EXERCISE OBJECTIVE ▸
The listing below is to be duplicated exactly, with every picture omitted.

THE INPUT ▸
·····

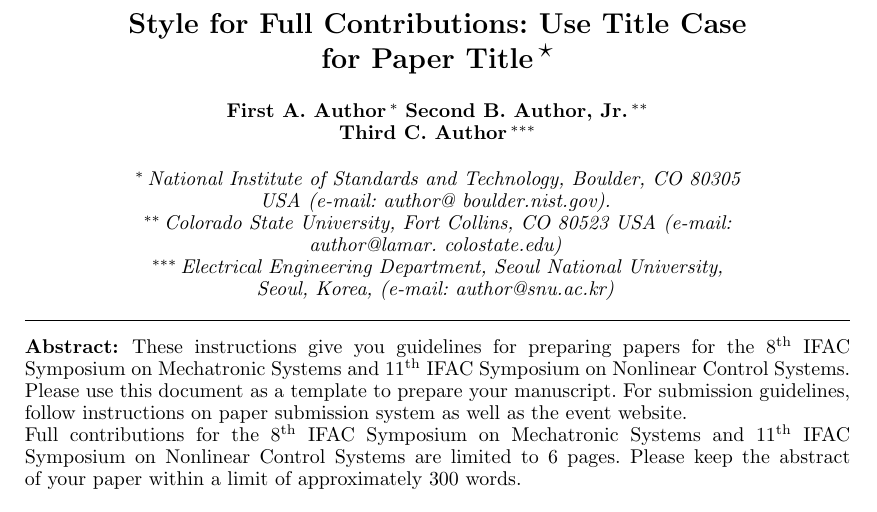
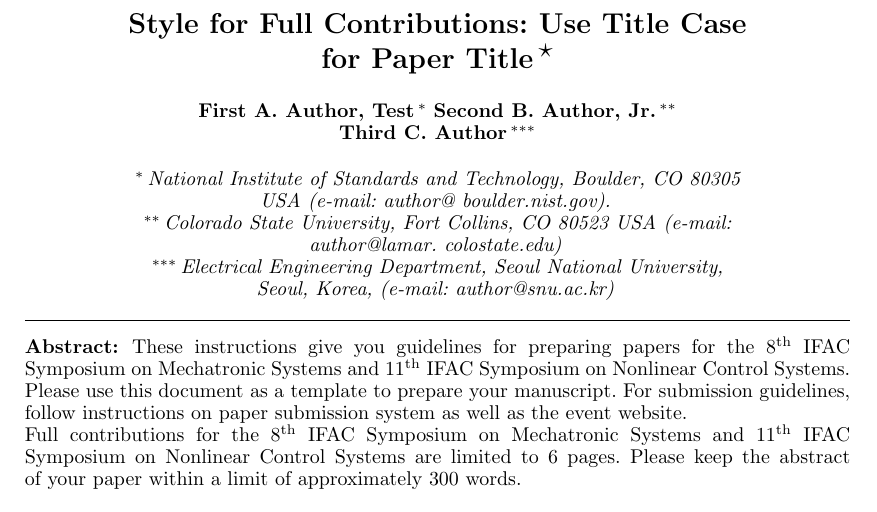
Before and after one commit to TKL01/IFAC-2025-Draft, a LaTeX document (ifacconf.tex): part of page 1 of 3, cut so that both start at the same text. Compiled offline with pdfLaTeX.

Commit message:
test template

```diff
--- a/ifacconf.tex
+++ b/ifacconf.tex
@@ -19,7 +19,7 @@
 goes here. Paper titles should be written in uppercase and lowercase
 letters, not all uppercase.}
 
-\author[First]{First A. Author}
+\author[First]{First A. Author, Test}
 \author[Second]{Second B. Author, Jr.}
 \author[Third]{Third C. Author}
 
```
Also changed, not shown: ifacconf.pdf, 6 other files.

·····

ANSWER SPACE ▸
Before and after one commit to TKL01/IFAC-2025-Draft, a LaTeX document (ifacconf.tex): part of page 1 of 3, cut so that both start at the same text. Compiled offline with pdfLaTeX.

Commit message:
test template

```diff
--- a/ifacconf.tex
+++ b/ifacconf.tex
@@ -19,7 +19,7 @@
 goes here. Paper titles should be written in uppercase and lowercase
 letters, not all uppercase.}
 
-\author[First]{First A. Author}
+\author[First]{First A. Author, Test}
 \author[Second]{Second B. Author, Jr.}
 \author[Third]{Third C. Author}
 
```
Also changed, not shown: ifacconf.pdf, 6 other files.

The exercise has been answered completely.